[Web page revision data]
********

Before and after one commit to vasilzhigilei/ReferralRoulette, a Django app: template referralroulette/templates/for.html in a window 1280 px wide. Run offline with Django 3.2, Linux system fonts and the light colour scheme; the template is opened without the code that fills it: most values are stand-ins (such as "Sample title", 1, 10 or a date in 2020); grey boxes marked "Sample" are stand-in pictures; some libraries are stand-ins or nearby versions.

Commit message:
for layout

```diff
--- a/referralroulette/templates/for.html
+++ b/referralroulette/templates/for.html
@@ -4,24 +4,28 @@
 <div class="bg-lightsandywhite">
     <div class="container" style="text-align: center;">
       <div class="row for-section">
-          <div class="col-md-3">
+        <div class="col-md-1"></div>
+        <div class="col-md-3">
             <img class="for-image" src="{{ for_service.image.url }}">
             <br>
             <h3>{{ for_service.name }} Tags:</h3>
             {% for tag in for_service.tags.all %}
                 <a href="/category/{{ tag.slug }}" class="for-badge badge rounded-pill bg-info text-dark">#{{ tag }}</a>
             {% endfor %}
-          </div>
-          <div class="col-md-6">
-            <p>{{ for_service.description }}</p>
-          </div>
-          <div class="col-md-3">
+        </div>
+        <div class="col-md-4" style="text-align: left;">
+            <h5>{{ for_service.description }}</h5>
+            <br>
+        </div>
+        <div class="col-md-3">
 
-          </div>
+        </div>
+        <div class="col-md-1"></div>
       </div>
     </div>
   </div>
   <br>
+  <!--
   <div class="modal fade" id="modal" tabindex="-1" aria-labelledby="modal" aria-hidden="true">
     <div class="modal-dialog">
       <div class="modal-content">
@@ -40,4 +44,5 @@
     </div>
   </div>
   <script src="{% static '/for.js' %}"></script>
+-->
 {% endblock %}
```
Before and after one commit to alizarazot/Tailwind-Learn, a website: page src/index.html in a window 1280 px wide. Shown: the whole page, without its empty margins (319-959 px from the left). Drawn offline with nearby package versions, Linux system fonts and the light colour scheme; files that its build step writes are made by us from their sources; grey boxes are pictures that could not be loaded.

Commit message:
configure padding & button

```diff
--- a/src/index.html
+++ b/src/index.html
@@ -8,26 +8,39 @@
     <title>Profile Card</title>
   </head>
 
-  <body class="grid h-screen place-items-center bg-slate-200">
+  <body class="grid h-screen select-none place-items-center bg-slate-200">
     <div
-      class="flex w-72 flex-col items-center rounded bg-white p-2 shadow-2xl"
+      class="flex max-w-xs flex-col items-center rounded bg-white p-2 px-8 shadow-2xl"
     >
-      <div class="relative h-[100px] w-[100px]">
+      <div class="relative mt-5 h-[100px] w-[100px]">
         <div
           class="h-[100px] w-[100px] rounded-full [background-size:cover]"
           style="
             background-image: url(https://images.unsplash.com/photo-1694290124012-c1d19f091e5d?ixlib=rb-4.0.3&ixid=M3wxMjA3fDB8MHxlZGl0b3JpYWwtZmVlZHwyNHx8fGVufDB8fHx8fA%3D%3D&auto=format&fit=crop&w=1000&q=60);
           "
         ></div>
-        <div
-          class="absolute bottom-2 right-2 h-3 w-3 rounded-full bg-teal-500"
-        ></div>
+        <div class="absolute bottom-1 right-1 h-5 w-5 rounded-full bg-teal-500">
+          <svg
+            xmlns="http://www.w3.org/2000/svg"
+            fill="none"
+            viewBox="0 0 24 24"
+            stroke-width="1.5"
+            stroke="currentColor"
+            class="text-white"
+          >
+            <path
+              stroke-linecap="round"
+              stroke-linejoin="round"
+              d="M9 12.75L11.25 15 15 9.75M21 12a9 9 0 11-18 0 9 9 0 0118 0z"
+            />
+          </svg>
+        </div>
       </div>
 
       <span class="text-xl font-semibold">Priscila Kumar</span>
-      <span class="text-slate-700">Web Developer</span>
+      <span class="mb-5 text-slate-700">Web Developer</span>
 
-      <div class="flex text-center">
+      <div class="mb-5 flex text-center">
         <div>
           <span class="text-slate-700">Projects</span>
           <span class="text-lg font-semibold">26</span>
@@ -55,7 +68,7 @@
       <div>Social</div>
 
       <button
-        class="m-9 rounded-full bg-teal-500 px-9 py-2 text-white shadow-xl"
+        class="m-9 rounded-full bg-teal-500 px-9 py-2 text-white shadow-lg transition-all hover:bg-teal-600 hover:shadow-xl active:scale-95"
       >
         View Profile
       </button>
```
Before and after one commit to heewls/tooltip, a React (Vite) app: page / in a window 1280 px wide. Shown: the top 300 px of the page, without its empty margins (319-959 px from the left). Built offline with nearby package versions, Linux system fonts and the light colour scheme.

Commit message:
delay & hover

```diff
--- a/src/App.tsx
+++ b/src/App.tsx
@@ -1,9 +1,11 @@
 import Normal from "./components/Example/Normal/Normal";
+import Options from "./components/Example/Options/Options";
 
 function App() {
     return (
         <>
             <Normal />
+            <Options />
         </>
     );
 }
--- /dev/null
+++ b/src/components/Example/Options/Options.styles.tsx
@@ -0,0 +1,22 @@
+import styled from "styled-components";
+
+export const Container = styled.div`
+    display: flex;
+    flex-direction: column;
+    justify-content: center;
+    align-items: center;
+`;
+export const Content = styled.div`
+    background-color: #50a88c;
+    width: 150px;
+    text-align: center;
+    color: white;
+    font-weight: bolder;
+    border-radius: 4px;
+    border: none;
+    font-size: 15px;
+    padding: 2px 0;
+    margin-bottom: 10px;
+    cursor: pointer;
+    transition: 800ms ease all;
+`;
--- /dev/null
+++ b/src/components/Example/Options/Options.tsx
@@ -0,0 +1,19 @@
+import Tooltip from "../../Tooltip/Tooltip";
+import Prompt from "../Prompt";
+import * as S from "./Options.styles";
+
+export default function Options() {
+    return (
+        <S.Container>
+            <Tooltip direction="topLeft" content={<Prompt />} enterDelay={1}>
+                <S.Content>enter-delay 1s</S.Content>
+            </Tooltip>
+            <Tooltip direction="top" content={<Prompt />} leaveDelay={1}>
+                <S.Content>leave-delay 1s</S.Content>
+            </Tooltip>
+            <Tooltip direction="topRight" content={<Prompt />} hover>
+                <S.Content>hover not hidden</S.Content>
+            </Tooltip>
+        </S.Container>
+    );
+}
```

********

PROBLEM TO SOLVE » Going through the data above, return each line with the word "size".

YOUR SOLUTION »
           class="h-[100px] w-[100px] rounded-full [background-size:cover]"
+    font-size: 15px;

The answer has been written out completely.